Problem to work on: Line by line, count where the string "Antigen" appears in the listing, then give the number of such lines alone.

Given entries:
········

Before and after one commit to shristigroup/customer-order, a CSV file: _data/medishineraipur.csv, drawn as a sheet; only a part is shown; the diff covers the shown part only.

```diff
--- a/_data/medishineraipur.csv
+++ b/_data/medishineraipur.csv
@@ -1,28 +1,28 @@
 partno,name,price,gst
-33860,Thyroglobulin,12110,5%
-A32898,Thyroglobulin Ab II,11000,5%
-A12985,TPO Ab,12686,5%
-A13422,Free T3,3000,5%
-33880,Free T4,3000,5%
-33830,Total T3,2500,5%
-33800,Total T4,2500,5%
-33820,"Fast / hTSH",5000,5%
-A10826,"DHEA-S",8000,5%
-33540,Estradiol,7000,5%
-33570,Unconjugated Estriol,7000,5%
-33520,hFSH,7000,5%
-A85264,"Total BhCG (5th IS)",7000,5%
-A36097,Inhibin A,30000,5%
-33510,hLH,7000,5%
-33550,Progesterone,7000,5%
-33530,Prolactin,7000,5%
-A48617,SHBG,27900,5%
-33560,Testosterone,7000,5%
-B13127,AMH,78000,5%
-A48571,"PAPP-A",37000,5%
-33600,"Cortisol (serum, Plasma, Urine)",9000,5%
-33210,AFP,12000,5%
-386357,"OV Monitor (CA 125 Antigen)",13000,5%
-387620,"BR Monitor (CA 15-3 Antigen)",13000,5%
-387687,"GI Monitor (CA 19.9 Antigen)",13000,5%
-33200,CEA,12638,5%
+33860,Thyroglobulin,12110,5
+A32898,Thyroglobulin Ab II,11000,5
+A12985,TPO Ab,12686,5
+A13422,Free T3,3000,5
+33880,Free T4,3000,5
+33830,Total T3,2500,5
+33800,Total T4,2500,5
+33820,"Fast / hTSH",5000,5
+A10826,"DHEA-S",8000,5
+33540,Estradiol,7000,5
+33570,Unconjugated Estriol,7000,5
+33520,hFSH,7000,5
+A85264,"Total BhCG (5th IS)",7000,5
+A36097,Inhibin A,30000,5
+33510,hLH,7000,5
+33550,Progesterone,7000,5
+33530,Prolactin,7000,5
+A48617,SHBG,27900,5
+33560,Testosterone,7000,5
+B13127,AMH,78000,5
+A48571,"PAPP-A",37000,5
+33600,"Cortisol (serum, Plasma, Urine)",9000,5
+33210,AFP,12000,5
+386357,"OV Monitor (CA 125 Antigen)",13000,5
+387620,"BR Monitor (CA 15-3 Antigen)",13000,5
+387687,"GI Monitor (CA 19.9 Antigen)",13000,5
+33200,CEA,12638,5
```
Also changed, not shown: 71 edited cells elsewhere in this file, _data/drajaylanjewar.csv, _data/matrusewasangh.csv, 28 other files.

········

Result of this task: 6